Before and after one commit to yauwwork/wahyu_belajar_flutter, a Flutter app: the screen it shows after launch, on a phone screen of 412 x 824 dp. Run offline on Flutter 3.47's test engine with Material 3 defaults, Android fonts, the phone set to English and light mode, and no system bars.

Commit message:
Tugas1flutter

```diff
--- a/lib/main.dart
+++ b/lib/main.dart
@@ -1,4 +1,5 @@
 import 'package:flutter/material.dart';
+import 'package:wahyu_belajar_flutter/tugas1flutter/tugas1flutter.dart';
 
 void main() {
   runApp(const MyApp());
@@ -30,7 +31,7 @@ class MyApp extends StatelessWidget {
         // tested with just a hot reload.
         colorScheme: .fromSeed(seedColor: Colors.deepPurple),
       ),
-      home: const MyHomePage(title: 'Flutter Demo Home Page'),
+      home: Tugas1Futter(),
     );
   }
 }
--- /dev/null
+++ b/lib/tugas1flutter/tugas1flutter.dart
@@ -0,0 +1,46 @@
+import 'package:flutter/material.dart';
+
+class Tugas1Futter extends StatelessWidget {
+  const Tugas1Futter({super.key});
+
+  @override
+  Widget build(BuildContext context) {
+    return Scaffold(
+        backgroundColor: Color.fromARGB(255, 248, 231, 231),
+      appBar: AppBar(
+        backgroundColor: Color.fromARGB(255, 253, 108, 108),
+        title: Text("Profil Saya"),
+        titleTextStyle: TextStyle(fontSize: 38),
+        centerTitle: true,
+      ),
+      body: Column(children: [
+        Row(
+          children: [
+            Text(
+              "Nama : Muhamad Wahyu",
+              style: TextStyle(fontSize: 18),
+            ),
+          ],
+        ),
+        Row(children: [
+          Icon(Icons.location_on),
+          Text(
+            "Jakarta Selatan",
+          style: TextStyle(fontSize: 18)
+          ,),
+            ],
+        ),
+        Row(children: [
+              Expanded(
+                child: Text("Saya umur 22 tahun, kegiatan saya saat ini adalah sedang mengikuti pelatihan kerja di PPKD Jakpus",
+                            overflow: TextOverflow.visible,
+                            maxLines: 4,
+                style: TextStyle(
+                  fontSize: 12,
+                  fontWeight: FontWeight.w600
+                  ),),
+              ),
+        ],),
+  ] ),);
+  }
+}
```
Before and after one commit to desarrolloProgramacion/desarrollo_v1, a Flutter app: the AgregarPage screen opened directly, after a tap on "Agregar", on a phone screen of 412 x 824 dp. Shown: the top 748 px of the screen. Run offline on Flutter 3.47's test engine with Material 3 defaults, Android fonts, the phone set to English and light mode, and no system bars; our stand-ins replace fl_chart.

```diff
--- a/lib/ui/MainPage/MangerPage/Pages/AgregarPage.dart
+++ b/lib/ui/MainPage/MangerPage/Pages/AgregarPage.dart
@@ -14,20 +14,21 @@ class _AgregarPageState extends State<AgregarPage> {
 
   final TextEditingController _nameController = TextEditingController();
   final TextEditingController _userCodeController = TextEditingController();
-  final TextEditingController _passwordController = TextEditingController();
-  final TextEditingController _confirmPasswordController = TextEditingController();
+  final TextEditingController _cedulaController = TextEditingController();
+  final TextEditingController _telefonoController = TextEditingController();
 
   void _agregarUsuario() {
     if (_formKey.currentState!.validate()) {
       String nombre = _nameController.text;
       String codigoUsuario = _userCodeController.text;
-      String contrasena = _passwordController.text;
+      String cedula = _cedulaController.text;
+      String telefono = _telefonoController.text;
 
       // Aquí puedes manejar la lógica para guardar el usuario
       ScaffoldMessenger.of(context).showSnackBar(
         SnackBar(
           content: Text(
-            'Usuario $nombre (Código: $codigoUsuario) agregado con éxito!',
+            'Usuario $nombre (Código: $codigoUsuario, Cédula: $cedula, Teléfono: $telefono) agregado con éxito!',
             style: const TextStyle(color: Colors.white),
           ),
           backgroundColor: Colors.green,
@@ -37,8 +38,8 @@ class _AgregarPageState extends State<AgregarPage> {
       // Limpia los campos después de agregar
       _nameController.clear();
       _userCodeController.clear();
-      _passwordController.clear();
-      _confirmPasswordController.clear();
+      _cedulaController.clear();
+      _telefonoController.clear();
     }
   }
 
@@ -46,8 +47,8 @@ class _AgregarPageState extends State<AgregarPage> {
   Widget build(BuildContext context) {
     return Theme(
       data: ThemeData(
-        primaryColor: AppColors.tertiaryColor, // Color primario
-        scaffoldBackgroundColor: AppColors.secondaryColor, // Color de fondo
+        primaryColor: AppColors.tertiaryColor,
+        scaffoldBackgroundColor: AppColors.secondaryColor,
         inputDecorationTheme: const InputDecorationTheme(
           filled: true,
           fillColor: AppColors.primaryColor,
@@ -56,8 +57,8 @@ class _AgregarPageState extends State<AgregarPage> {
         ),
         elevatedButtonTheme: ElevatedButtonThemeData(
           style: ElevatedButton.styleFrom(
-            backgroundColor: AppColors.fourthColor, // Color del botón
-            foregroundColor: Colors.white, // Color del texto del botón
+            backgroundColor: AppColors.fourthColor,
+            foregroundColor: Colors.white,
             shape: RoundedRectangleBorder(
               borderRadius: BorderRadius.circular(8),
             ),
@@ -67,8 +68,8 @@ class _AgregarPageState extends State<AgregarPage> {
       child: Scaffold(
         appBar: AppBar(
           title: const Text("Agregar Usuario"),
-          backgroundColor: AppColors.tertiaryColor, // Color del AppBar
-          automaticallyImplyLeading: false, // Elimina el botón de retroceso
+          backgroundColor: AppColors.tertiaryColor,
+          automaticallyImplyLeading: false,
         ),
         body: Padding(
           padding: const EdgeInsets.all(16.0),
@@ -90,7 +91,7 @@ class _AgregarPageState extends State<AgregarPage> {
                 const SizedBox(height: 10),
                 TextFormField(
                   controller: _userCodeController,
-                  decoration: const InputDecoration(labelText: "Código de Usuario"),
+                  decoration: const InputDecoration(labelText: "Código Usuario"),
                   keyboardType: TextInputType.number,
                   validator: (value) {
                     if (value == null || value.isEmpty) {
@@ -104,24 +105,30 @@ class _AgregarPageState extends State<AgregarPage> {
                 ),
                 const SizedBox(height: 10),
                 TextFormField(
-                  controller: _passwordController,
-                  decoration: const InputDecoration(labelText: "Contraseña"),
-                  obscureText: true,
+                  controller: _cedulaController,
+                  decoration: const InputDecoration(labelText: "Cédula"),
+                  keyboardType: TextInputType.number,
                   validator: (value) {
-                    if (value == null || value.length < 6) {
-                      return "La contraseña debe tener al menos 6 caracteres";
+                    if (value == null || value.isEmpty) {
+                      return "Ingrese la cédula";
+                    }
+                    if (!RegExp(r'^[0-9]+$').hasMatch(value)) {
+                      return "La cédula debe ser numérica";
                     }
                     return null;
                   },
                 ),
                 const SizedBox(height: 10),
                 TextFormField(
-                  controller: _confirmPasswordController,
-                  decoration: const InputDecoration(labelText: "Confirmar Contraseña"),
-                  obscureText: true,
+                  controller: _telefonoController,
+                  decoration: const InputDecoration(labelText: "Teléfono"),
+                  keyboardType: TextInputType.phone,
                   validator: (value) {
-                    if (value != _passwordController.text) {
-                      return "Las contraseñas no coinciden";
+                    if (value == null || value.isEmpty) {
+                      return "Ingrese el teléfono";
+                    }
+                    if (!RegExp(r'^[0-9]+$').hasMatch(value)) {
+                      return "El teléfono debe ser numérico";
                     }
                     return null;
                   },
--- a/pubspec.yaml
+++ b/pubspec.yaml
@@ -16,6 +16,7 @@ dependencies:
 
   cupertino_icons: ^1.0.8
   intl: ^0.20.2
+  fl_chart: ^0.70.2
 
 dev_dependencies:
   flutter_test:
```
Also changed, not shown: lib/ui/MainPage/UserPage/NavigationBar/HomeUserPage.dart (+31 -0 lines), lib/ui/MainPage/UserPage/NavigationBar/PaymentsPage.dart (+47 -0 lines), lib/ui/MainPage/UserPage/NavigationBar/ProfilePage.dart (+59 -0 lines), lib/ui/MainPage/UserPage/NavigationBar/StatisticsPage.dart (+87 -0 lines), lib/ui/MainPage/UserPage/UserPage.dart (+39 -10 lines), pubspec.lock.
=-=-=
▸ **TASK TO CARRY OUT**: Show, from the listing above, each line that contains the word "clear".

▸ **EXERCISE ANSWER**:
       _nameController.clear();
       _userCodeController.clear();
-      _passwordController.clear();
-      _confirmPasswordController.clear();
+      _cedulaController.clear();
+      _telefonoController.clear();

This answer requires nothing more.